ABOUT THIS EXERCISE - Which lines of the data below include the string "sample"? Return each of them.

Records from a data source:
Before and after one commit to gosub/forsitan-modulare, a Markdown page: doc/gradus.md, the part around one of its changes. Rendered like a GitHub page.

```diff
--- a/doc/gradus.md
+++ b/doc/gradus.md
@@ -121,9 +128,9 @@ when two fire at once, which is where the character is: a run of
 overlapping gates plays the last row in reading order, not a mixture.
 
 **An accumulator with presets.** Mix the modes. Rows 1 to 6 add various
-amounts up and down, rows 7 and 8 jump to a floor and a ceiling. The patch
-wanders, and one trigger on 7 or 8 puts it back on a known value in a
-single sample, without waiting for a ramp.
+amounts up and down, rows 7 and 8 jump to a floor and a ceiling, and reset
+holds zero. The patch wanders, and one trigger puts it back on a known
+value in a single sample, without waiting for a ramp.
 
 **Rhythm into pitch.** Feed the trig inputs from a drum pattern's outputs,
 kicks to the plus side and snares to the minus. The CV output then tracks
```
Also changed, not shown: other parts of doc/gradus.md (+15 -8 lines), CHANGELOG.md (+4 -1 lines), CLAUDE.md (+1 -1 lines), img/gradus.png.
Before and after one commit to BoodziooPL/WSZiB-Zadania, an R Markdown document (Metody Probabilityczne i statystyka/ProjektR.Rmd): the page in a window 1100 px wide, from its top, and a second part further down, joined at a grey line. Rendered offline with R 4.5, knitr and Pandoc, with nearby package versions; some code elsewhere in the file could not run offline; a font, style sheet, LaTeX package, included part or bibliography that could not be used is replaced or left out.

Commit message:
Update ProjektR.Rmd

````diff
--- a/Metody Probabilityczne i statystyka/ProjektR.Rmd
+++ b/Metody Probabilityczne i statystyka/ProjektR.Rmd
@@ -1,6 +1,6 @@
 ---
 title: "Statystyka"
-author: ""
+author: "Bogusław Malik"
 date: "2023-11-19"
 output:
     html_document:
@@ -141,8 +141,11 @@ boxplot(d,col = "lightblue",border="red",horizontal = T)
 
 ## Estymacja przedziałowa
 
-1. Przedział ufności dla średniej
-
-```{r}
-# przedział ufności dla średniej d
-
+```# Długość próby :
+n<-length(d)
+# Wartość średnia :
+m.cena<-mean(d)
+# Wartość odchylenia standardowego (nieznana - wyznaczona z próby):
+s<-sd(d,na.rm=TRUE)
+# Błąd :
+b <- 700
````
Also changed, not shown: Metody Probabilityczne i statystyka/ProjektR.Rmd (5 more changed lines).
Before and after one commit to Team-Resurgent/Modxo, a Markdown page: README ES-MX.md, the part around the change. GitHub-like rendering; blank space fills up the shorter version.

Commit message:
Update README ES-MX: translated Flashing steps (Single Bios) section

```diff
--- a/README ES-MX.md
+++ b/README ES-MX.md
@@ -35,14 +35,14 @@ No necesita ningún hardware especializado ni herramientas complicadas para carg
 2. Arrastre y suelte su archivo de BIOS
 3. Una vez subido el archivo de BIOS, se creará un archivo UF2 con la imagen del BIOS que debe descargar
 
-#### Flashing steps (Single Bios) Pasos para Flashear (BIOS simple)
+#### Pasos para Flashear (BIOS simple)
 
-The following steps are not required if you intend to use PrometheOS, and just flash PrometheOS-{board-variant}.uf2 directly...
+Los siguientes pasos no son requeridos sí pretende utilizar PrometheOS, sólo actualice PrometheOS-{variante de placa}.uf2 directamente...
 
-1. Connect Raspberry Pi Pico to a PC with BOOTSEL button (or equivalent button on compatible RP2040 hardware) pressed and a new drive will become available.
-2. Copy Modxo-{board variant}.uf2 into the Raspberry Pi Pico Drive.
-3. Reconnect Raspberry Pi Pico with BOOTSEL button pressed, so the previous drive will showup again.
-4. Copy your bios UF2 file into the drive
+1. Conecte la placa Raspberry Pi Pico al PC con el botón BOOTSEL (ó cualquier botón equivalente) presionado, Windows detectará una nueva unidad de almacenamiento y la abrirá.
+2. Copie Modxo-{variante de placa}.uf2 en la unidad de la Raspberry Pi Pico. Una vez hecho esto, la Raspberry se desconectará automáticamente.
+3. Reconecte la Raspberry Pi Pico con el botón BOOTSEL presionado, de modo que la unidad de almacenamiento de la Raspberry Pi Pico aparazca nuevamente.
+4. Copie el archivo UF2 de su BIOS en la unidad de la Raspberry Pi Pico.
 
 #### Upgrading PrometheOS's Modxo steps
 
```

TASK SOLUTION -
-single sample, without waiting for a ramp.
+value in a single sample, without waiting for a ramp.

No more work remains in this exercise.